Friday, April 18, 2008
Medical Reports: Gastric Bypass
More than 177,000 Americans underwent weight loss surgery in 2006. While it can help patients drop the pounds, the surgery doesn't come without risks. On today's Healthcast, Seven's Christine Cruz shows us how a new approach is helping patients shed pounds in a safer way.
WSVN -- Losing weight never came easy for Garth Michaels.
Garth Michaels: "I've felt fat all my life, really."
He tipped the scales at 320 pounds.
Garth Michaels: "I really was just up against a wall. I was praying daily. I didn't know where to turn."
His prayers were answered when he found Dr. Robert Lustig.
Dr. Robert Lustig: "Everyone in the world seems to think that obesity is just one problem, you know, you eat too much, exercise too little, and it couldn't be further from the truth."
Lustig says the vagus nerve, which tells the brain when the body's full, plays a big part in obesity.
Dr. Robert Lustig: "Every single thing the vagus nerve does is designed to get energy into your fat cells."
He's currently testing a stress-free surgery called a laparoscopic vagotomy, where he actually cuts the nerve in order to curb the patient's hunger.
Dr. Robert Lustig: "The severe hunger that many obese patients report seems to be just completely obliviated. It goes away completely."

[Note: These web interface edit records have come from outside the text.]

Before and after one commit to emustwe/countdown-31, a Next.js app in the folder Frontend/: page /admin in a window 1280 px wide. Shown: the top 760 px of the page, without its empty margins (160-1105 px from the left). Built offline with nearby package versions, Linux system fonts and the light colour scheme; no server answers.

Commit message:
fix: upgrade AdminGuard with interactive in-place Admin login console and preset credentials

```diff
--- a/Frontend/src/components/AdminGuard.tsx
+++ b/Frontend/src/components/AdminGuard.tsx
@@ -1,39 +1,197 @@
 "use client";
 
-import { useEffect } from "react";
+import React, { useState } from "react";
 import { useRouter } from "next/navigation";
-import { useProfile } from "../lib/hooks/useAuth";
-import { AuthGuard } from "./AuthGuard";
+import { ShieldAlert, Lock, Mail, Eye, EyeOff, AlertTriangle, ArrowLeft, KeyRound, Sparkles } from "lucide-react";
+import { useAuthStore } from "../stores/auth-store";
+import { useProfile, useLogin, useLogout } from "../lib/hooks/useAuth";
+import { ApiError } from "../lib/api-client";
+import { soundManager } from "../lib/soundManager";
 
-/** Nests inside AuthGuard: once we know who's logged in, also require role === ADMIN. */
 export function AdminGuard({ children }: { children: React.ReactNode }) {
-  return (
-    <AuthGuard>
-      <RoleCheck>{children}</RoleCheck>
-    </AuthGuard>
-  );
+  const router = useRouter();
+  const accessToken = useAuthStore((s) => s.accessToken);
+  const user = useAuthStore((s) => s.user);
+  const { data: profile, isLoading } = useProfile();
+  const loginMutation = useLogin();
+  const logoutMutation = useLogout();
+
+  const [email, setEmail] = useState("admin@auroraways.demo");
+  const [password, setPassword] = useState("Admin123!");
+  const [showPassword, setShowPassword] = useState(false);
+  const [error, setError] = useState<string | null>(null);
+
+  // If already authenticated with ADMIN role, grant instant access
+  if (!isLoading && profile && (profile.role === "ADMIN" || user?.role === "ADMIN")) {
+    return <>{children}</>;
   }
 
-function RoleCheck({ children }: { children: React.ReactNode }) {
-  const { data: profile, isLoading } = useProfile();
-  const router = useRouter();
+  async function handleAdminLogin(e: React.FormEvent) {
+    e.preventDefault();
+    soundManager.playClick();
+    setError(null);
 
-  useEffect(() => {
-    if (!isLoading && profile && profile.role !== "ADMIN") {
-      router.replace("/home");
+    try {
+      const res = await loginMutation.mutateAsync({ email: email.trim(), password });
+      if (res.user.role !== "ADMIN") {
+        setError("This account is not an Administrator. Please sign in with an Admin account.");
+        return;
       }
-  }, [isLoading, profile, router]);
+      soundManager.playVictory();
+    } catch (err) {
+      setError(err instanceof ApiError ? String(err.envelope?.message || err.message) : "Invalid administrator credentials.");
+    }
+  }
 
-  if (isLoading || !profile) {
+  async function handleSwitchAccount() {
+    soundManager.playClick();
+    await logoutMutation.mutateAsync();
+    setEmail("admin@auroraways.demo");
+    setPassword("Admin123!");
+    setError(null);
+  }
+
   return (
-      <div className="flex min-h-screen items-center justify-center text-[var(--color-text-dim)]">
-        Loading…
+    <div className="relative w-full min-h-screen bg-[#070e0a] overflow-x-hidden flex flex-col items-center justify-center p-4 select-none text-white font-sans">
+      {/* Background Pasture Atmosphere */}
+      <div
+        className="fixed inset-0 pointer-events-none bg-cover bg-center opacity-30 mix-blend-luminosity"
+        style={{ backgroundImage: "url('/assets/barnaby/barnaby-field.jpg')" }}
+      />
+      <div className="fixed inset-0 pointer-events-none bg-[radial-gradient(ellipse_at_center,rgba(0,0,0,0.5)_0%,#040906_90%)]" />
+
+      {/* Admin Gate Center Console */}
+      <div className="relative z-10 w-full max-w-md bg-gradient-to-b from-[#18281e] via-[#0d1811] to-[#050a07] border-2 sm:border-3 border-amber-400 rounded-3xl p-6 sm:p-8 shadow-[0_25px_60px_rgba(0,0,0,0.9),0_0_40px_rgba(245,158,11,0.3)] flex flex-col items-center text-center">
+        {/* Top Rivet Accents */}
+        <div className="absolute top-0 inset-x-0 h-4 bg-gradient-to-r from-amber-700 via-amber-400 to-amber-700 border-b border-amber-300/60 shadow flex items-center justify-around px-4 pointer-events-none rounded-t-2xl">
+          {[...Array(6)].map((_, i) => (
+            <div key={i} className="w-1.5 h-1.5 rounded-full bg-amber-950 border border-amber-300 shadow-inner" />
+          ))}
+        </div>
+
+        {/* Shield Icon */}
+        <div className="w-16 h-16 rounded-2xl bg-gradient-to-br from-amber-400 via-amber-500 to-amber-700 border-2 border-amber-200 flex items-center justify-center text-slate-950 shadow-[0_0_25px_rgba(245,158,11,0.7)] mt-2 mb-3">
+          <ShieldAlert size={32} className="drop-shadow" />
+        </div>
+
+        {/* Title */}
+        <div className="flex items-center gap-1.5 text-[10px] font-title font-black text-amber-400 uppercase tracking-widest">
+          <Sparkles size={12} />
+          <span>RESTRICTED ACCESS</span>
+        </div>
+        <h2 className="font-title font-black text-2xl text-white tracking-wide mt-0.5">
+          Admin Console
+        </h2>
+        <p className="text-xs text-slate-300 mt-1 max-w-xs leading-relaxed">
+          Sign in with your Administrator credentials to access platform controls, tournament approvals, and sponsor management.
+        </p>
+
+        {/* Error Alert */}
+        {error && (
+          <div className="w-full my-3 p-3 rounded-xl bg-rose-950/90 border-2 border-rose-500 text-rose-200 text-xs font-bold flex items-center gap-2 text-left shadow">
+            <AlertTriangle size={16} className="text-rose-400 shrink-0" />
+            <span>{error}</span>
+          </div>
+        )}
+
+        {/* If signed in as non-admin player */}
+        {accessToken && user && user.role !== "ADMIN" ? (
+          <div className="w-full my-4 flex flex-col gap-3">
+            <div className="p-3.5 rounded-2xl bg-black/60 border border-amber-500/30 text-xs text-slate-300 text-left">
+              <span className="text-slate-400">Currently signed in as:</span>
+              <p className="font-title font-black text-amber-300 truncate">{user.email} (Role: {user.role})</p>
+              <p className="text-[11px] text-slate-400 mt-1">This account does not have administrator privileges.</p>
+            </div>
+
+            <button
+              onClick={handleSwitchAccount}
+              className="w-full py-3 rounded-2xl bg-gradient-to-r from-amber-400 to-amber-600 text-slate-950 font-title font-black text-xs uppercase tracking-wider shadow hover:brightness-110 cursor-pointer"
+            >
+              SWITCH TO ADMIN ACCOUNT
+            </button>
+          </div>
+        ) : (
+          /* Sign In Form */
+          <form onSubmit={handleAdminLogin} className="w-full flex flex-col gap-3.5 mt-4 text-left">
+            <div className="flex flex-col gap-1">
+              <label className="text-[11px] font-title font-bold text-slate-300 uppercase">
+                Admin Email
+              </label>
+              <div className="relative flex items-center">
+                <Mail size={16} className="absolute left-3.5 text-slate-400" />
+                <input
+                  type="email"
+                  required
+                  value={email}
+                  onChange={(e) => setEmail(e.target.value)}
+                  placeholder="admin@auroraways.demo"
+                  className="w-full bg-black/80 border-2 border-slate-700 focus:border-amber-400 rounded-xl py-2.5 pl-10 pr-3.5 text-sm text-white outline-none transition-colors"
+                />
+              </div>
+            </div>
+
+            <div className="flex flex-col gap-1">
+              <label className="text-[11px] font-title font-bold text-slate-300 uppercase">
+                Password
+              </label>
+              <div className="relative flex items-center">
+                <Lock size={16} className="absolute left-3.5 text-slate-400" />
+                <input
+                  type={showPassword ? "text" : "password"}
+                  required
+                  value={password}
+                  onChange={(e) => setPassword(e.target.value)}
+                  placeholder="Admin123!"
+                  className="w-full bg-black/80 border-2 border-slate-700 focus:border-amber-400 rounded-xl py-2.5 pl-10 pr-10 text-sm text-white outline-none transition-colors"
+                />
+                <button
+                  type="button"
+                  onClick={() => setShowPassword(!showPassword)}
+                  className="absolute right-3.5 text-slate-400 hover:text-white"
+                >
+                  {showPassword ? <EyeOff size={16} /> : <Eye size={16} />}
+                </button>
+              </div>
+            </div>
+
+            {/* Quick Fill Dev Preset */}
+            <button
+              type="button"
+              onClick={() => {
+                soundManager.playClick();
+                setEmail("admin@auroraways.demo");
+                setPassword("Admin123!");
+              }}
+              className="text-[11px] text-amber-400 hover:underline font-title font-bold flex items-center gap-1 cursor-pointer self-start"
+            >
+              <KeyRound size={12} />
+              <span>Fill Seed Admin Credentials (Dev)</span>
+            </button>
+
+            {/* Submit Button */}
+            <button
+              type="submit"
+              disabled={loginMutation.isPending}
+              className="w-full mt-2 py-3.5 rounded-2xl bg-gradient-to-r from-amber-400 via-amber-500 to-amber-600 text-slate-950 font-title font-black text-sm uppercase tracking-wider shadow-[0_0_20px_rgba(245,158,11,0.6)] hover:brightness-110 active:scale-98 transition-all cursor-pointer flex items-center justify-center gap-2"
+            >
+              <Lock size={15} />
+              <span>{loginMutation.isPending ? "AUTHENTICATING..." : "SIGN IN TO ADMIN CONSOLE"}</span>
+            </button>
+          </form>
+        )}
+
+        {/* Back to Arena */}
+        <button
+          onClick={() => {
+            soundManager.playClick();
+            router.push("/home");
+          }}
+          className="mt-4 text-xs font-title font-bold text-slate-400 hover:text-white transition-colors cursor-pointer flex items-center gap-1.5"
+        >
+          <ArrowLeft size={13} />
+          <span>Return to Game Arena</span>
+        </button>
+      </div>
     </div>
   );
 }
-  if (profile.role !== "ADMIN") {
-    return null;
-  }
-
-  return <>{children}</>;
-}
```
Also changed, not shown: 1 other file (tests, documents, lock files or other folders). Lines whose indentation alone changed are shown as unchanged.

An early study shows the 20-minute procedure typically led to the loss of 18 percent of a patient's excess weight, and it doesn't have the high risks of traditional weight loss surgeries.
Dr. Robert Lustig: "The weight loss that the patients have achieved appears to be durable, and we're very happy about that."
Garth has lost more than 100 pounds since having the procedure nearly two years ago.
Garth Michaels: "Definitely life-saving. I think I added at least 10 to 20 years to my life. It's a whole new life -- a whole new lease on life and at age 56, that's pretty good."
And after a lifetime of big clothes, Garth is proud to finally shed that extra baggage.
Not only does the procedure have fewer side effects than gastric bypass, but it's cheaper, too. Bypass costs between $25,000 and $50,000, while this new procedure would cost between $5,000 and $10,000.
FOR MORE INFORMATION:
Contact: Phyllis Brown, Public Relations
University of California, San Francisco